Also, there was a recent post (memory is bad, forgetting who posted it; i will update when i remember) demonstrating just how inconsequential Krugman is as an economist. In an area where he is sometimes touted as the end all, be all (free trade), a review paper mentioned none of his work. In fact, they completely glossed over his 'home market' theory without a single remark. Hmm.....silence is not your friend Krugman, which is probably why you enjoy to hear your own shill remarks on a bi-weekly basis from the cover of ol lady gray.

One last note: as an economics student, throughout micro, macro, econometrics, foreign/trade finance, etc. I never once was introduced to the ideas/rantings of Paul Krugman. I was so shocked one day to read that he was a Bates Medal Winner in the field, and a virtual shoe-in for the Nobel prize in said area of study. Were ALL of my professors that obtuse, that blinded by the greatness that is Krugman that they failed to even MENTION his work? Or have his theories simply been shown demonstrably false since his heyday?

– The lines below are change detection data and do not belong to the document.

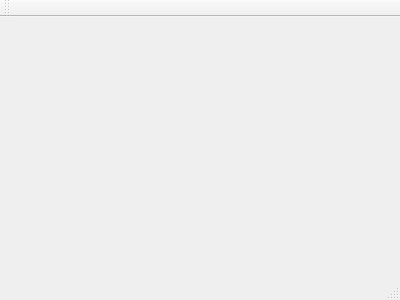
First picture: the form in server/main_window.ui, repository redmoo/P2P-Radio, before the edit.
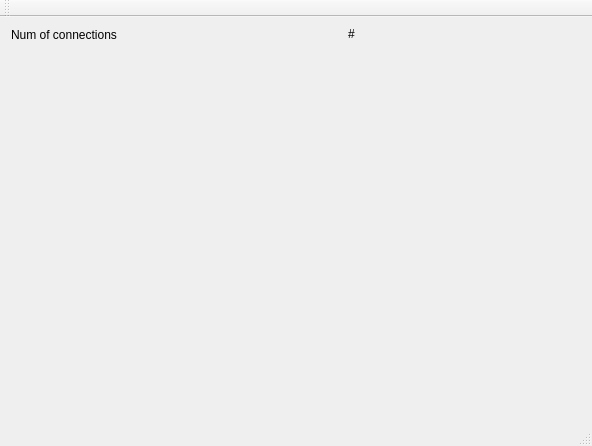
Second picture: the form after the edit.

Commit message: grid and labels added on ui

```diff
--- a/server/main_window.ui
+++ b/server/main_window.ui
@@ -1,24 +1,74 @@
 <ui version="4.0">
  <class>MainWindow</class>
- <widget class="QMainWindow" name="MainWindow" >
-  <property name="geometry" >
+ <widget class="QMainWindow" name="MainWindow">
+  <property name="geometry">
    <rect>
     <x>0</x>
     <y>0</y>
-    <width>400</width>
-    <height>300</height>
+    <width>592</width>
+    <height>446</height>
    </rect>
   </property>
   <property name="windowTitle" >
    <string>MainWindow</string>
   </property>
-  <widget class="QMenuBar" name="menuBar" />
-  <widget class="QToolBar" name="mainToolBar" />
-  <widget class="QWidget" name="centralWidget" />
-  <widget class="QStatusBar" name="statusBar" />
+  <widget class="QWidget" name="centralWidget">
+   <widget class="QWidget" name="formLayoutWidget">
+    <property name="geometry">
+     <rect>
+      <x>0</x>
+      <y>0</y>
+      <width>591</width>
+      <height>361</height>
+     </rect>
+    </property>
+    <layout class="QFormLayout" name="formLayout">
+     <item row="0" column="0">
+      <widget class="QLabel" name="connCounterLabel">
+       <property name="text">
+        <string>Num of connections</string>
+       </property>
+      </widget>
+     </item>
+     <item row="0" column="1">
+      <widget class="QLabel" name="numConnections">
+       <property name="font">
+        <font>
+         <family>Consolas</family>
+        </font>
+       </property>
+       <property name="text">
+        <string>#</string>
+       </property>
+       <property name="alignment">
+        <set>Qt::AlignCenter</set>
+       </property>
+      </widget>
+     </item>
+    </layout>
+   </widget>
+  </widget>
+  <widget class="QMenuBar" name="menuBar">
+   <property name="geometry">
+    <rect>
+     <x>0</x>
+     <y>0</y>
+     <width>592</width>
+     <height>31</height>
+    </rect>
+   </property>
+  </widget>
+  <widget class="QToolBar" name="mainToolBar">
+   <attribute name="toolBarArea">
+    <enum>TopToolBarArea</enum>
+   </attribute>
+   <attribute name="toolBarBreak">
+    <bool>false</bool>
+   </attribute>
+  </widget>
+  <widget class="QStatusBar" name="statusBar"/>
  </widget>
- <layoutDefault spacing="6" margin="11" />
- <pixmapfunction></pixmapfunction>
+ <layoutdefault spacing="6" margin="11"/>
  <resources/>
  <connections/>
 </ui>
```
Left out of the diff: 3 changed lines with no effect on the pictures. The commit also changes 4 other files.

Procrastination Will Be The Death of Someone Else

As I attempt to study for an upcoming exam, my mind is far from pharmacology, histology and many other -ologies. It never fails; with a test around the corner I press on with less important activities such as blogging, cleaning house and staring at the trees. While this fault shows itself on a rather continuous basis with me, I was naive enough to believe medical school would punish that out of me. Point of fact though, it has not even come close. I still only study a few days before an exam. With boards coming up, I prefer the sound of Walter Beasley to the harsh text of First Aid. Sometimes I wonder if this will hurt me in the future (or rather, if it will hurt my patients in the future), which allows me to focus for another 5 minutes before quickly wisking myself away to the kitchen for non-existent delectables (remember, POOR medical student).

Now to the point: why do so many of us procrasinate? Do we only procrastinate those things forced upon us (whether forced by an outsider, or our own selves)? Arguably, most individuals can focus and get the job done when it is required. This leads into shoddy, last-minute work; the kind of work you are ashamed to turn in, choosing rather to blame it on a crying baby or a sick parent than accept the notion you merely put it off.

I'm sure we could come up with a thousand different reasons for 'why', all equally vapid as most excuses are. The point, however, is not to belittle the question of 'why', but rather to understand 'how'. 'How' do we get around it? 'How' do we deal with it so that it does not effect our lives in a large way? For some it's the lure of speed (a.k.a ritalin), which coincidentally also cures hyperactivity, etc. (If this blog goes long enough, my views on parents desiring complacent medication for their growing children will surely come out). For others it's the lure of completing a job; arguably the reasoning that most inclines me to work on the house, car, patient, etc. As I am sure there are many others, I am growing tired of this little rant.....

poorphilosophicalstudent